Open source gaming just got a touch better.
If you don’t read the site regularly, or haven’t yet cottoned on, I’m a huge fan of Linux and open source in general – I use Fedora and OpenOffice for my work PC and have a large collection of homebrew games for my PSP. So when I first heard about the GP2X portable gaming device it took me a lot of effort to stop me rushing out and buying one. Those urges have now returned because console has now been updated with some swanky new features and a new name, the GP2X-F200.
Foremost among them is a new screen that’s now touch sensitive, with an updated firmware which should soon lead to some DS-style free game offerings from the GP2X community. The d-pad is now a 16-way digital affair, DS style as opposed to the PSP-esque stick on the previous model.
Internally, the main hardware is the same, so everything and anything developed for the previous incarnation will work on the F200 including the vast array of alternate firmwares, media players (including xVid and DivX playback support) and emulators. The card reader has been updated to accept SDHC cards, which enables you up to use 32GB of portable films and games.
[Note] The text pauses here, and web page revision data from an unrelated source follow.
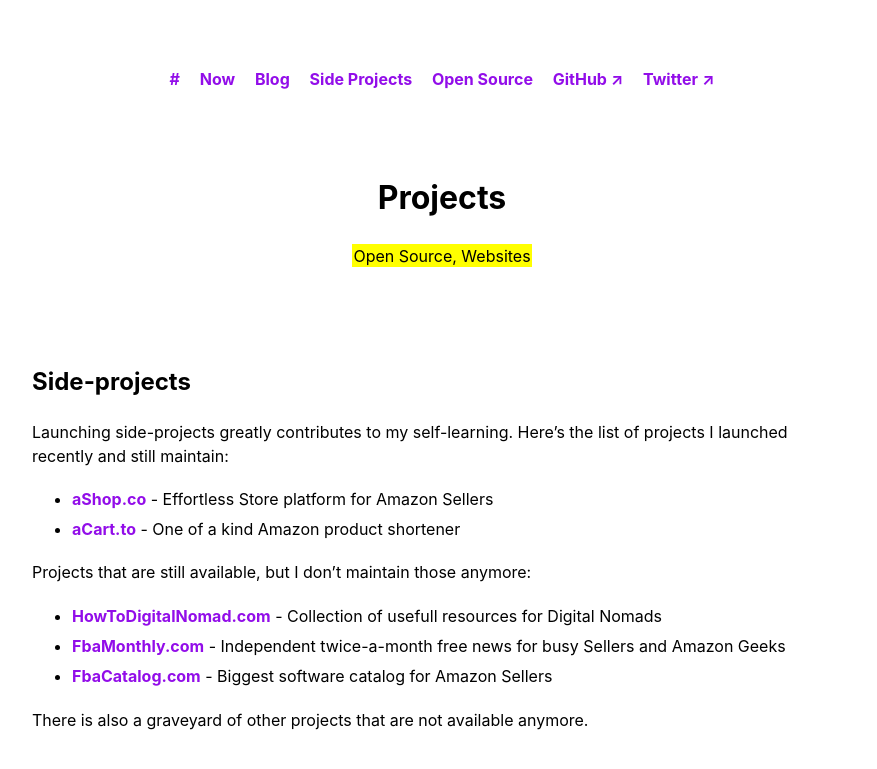
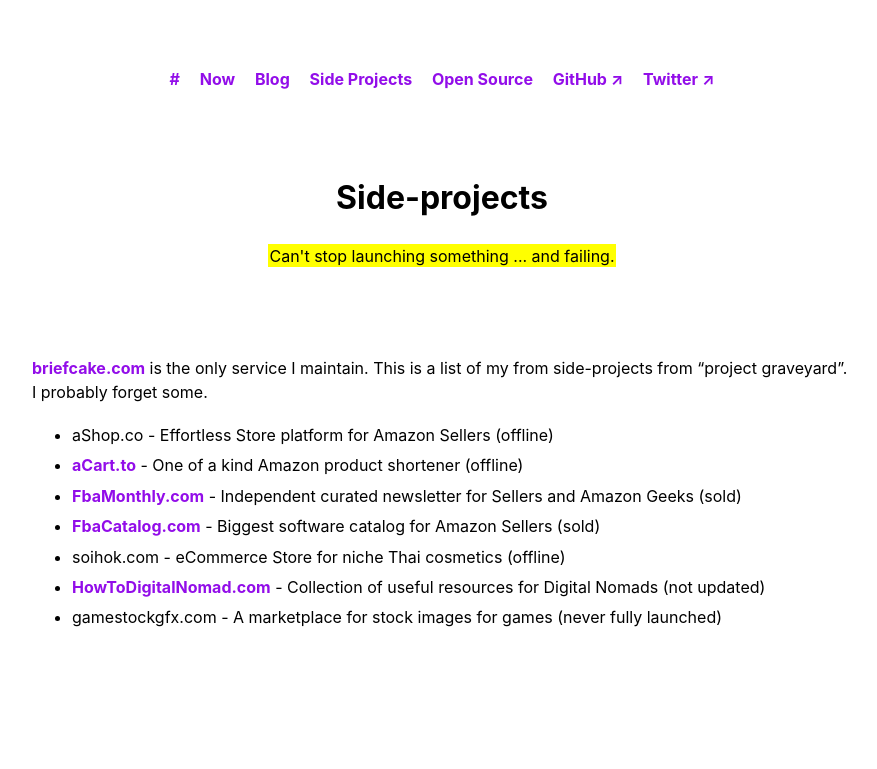
Before and after one commit to skatkov/skatkov.com, a Jekyll site: the page built from projects.md, in a window 1280 px wide. Shown: the top 769 px of the page, without its empty margins (198-1075 px from the left). Built offline with Jekyll 4.4.1, drawn with Linux system fonts in a browser that asks for light colours.

Commit message:
update projects page

```diff
--- a/projects.md
+++ b/projects.md
@@ -1,18 +1,16 @@
 ---
 layout: post
-title: Projects
-subtitle: Open Source, Websites
+title: Side-projects
+subtitle: Can't stop launching something ... and failing.
 ---
 
+[briefcake.com](https://briefcake.com) is the only service I maintain. This is a list of my from side-projects from
+"project graveyard". I probably forget some.
 
-## Side-projects
-Launching side-projects greatly contributes to my self-learning. Here's the list of projects I launched recently and still maintain:
-- [aShop.co](https://www.ashop.co) - Effortless Store platform for Amazon Sellers
-- [aCart.to](https://www.acart.to) - One of a kind Amazon product shortener
-
-Projects that are still available, but I don't maintain those anymore:
-- [HowToDigitalNomad.com](http://www.howtodigitalnomad.com/) - Collection of usefull resources for Digital Nomads
-- [FbaMonthly.com](https://www.fbamonthly.com) - Independent twice-a-month free news for busy Sellers and Amazon Geeks
-- [FbaCatalog.com](https://www.fbacatalog.com) - Biggest software catalog for Amazon Sellers
-
-There is also a graveyard of other projects that are not available anymore.
+- aShop.co - Effortless Store platform for Amazon Sellers (offline)
+- [aCart.to](https://github.com/skatkov/acart) - One of a kind Amazon product shortener (offline)
+- [FbaMonthly.com](https://www.fbamonthly.com) - Independent curated newsletter for Sellers and Amazon Geeks (sold)
+- [FbaCatalog.com](https://www.fbacatalog.com) - Biggest software catalog for Amazon Sellers (sold)
+- soihok.com - eCommerce Store for niche Thai cosmetics (offline)
+- [HowToDigitalNomad.com](http://www.howtodigitalnomad.com/) - Collection of useful resources for Digital Nomads (not updated)
+- gamestockgfx.com - A marketplace for stock images for games (never fully launched)
```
Since the initial launch in 2005, 30,000 GP2Xs have been sold, making it around 1,700 times less prolific than the DS. Although that does mean that 30,000 people have been convinced that the idea of not having to pay for your games is a good one – which it assuredly is.
You can get your hands on the F200 from next month and, shelling out £125 for the privileged, about the same price as the new PSP Lite. If you consider that for your money you’re getting a portable games console, media player and just about anything else you can code in Linux it’s hard to deny the attraction.
GP2X UK site.